_Task prompt:_ Copy each line containing "agify" from the listing below.

┄┄┄┄┄┄

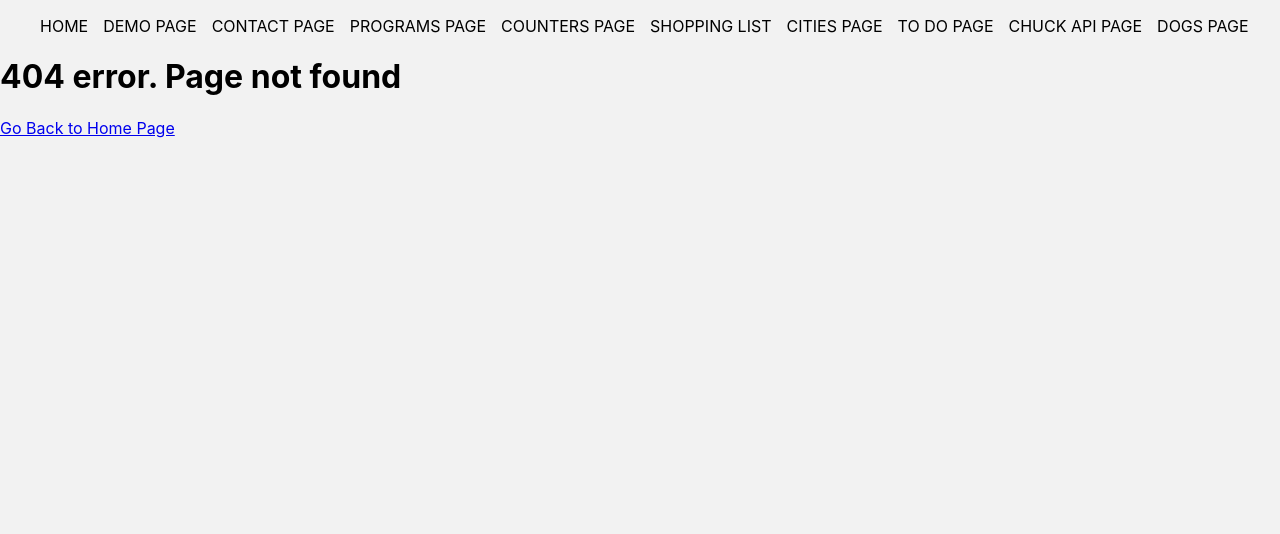
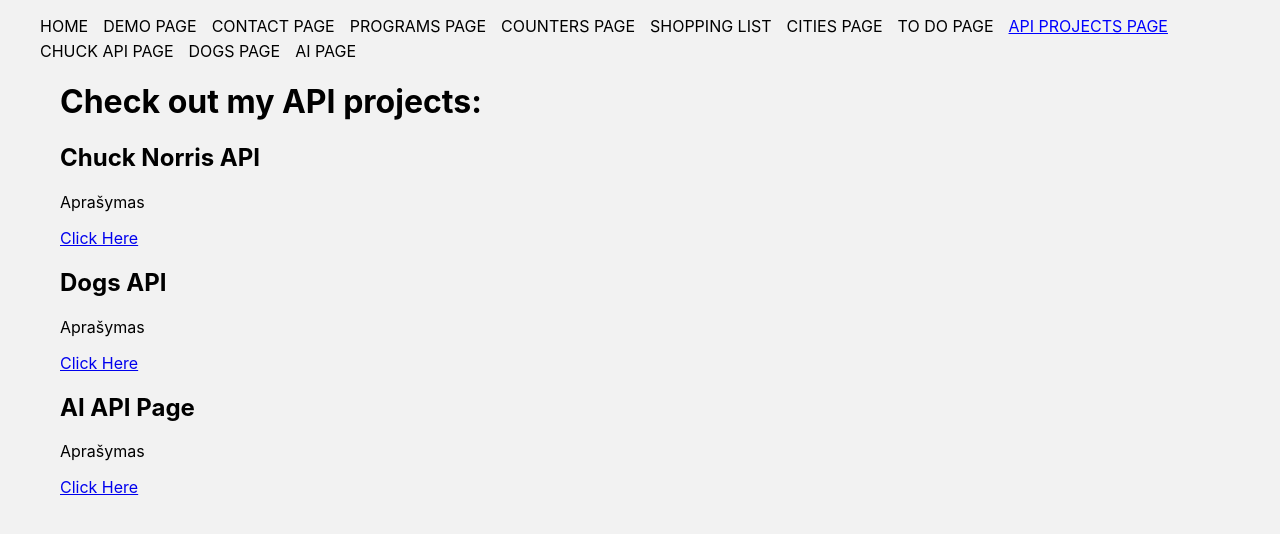
Before and after one commit to brigita2/first-react-app, a React (Create React App) app: page /api in a window 1280 px wide. Before the commit this address had no page. Shown: the top 534 px of the page. Built offline with nearby package versions, Linux system fonts and the light colour scheme.

Commit message:
AI page, axios added

```diff
--- a/package.json
+++ b/package.json
@@ -6,6 +6,7 @@
     "@testing-library/jest-dom": "^5.16.5",
     "@testing-library/react": "^13.4.0",
     "@testing-library/user-event": "^13.5.0",
+    "axios": "^1.4.0",
     "react": "^18.2.0",
     "react-dom": "^18.2.0",
     "react-router-dom": "^6.11.2",
--- a/src/App.js
+++ b/src/App.js
@@ -8,6 +8,8 @@ import CitiesPage from './Pages/CitiesPage/CitiesPage';
 import ToDoPage from './Pages/ToDoPage/ToDoPage';
 import ChuckNorrisPage from './Pages/ChuckNorrisPage/ChuckNorrisPage';
 import DogsApi from './Pages/DogsApiPage/DogsApi';
+import AiPage from './Pages/AIApiPage/AiPage';
+import Api from './Pages/ApiPage/Api'
 
 
 function App() {
@@ -49,11 +51,18 @@ function App() {
           </li>
 
           <li className='nav-item'>
+            <NavLink to='/api' className='nav-link'>API Projects Page</NavLink>
+          </li>
+
+          <li className='nav-item'>
             <NavLink to='/api/chuck-norris' className='nav-link'>Chuck API Page</NavLink>
           </li>
 
           <li className='nav-item'>
             <NavLink to='/api/dogs' className='nav-link'>Dogs Page</NavLink>
+          </li>
+          <li className='nav-item'>
+            <NavLink to='/api/ai' className='nav-link'>AI Page</NavLink>
           </li>
         </ul>
       </nav>
@@ -67,8 +76,11 @@ function App() {
         <Route path='/shopping-list' element={<ShoppingList />} />
         <Route path='/cities' element={<CitiesPage />} />
         <Route path='/to-do' element={<ToDoPage />} />
+        <Route path='/api' element={<Api />} />
         <Route path='/api/chuck-norris' element={<ChuckNorrisPage />} />
         <Route path='/api/dogs' element={<DogsApi />} />
+        <Route path='/api/ai' element={<AiPage />} />
+
         <Route path='*' element={
           <><h1>404 error. Page not found</h1><Link to='/'>Go Back to Home Page</Link></>
         }/>
--- /dev/null
+++ b/src/Pages/AIApiPage/AiPage.js
@@ -0,0 +1,61 @@
+import { useState } from "react";
+import Container from "../../Components/Container/Container";
+import AiForm from "./Components/AiForm";
+import AiOutput from "./Components/AiOutput";
+import axios from "axios";
+
+const AiPage = () => {
+    const [personData, setPersonData] = useState(null);
+
+    const nameFormHandler = async (name) => {
+
+      const ageRes = await axios.get('https://api.agify.io?name=' + name);
+      const age = ageRes.data.age;
+
+      const genderRes = await axios.get('https://api.genderize.io?name=' + name);
+      const gender = genderRes.data.gender;
+
+      const nationalityRes = await axios.get('https://api.nationalize.io?name=' + name);
+      const nationality = nationalityRes.data.country[0].country_id;
+
+      setPersonData({ name, age, gender, nationality });
+    }
+
+    // const nameFormHandler = async (name) => {
+
+    //   fetch('https://api.agify.io?name=' + name)
+    //   .then(res => res.json())
+    //   .then(data => {
+    //     setPersonData(prevState => {
+    //       return {...prevState, age: data.age};
+    //     })
+    //   })
+
+    //   fetch('https://api.genderize.io?name=' + name)
+    //   .then(res => res.json())
+    //   .then(data => {
+    //     setPersonData(prevState => {
+    //       return {...prevState, gender: data.gender};
+    //     })
+    //   })
+
+    //   fetch('https://api.nationalize.io?name=' + name)
+    //   .then(res => res.json())
+    //   .then(data => {
+    //     setPersonData(prevState => {
+    //       return {...prevState, nationality: data.country[0].country_id};
+    //     })
+    //   })
+    // }
+
+
+
+  return (
+    <Container>
+        <AiForm onNameSubmit={nameFormHandler}/>
+        <AiOutput data={personData}/>
+    </Container>
+  )
+}
+
+export default AiPage;
--- /dev/null
+++ b/src/Pages/AIApiPage/Components/AiForm.js
@@ -0,0 +1,29 @@
+import { useState } from "react";
+
+const AiForm = ({ onNameSubmit }) => {
+
+    const [name, setName] = useState('');
+
+    const nameHandler = (event) => setName(event.target.value);
+
+
+    const formSubmitHandler = (event) => {
+        event.preventDefault();
+
+        onNameSubmit(name);
+
+        setName('');
+    }
+
+  return (
+    <form onSubmit={formSubmitHandler}>
+        <div className="form-control">
+            <label htmlFor="search-name">Name:</label>
+            <input type="text" id="search-name" value={name} onChange={nameHandler}></input>
+            </div>
+        <button type="submit">Search</button>
+    </form>
+  )
+}
+
+export default AiForm;
--- /dev/null
+++ b/src/Pages/AIApiPage/Components/AiOutput.js
@@ -0,0 +1,19 @@
+import { Fragment } from "react"
+const AiOutput = ({ data }) => {
+  if (!data) {
+    return '';
+  }
+
+  return (
+    <Fragment>
+      <h3>Information about {data.name}</h3>
+     <ul>
+       <li>Age: {data.age}</li>
+       <li>Gender: {data.gender}</li>
+       <li>Nationality: {data.nationality}</li>
+     </ul>
+    </Fragment>
+  )
+}
+
+export default AiOutput;
--- /dev/null
+++ b/src/Pages/ApiPage/Api.js
@@ -0,0 +1,38 @@
+import Container from "../../Components/Container/Container";
+
+const api = () => {
+  return (
+    <Container>
+            <h1>Check out my API projects:</h1>
+        <div>
+            <div className="api-projects-list">
+                <h2 className="project-title">Chuck Norris API</h2>
+                <p className="project-description">Aprašymas</p>
+
+                <a href='api/chuck-norris'>Click Here</a>
+            </div>
+        </div>
+
+        <div>
+            <div className="api-projects-list">
+                <h2 className="project-title">Dogs API</h2>
+                <p className="project-description">Aprašymas</p>
+
+                <a href='api/dogs'>Click Here</a>
+            </div>
+        </div>
+
+        <div>
+            <div className="api-projects-list">
+                <h2 className="project-title">AI API Page</h2>
+                <p className="project-description">Aprašymas</p>
+
+                <a href='api/ai'>Click Here</a>
+            </div>
+        </div>
+
+    </Container>
+  )
+}
+
+export default api;
```
Also changed, not shown: 1 other file (tests, documents, lock files or other folders).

┄┄┄┄┄┄

_Written solution:_
+      const ageRes = await axios.get('https://api.agify.io?name=' + name);
+    //   fetch('https://api.agify.io?name=' + name)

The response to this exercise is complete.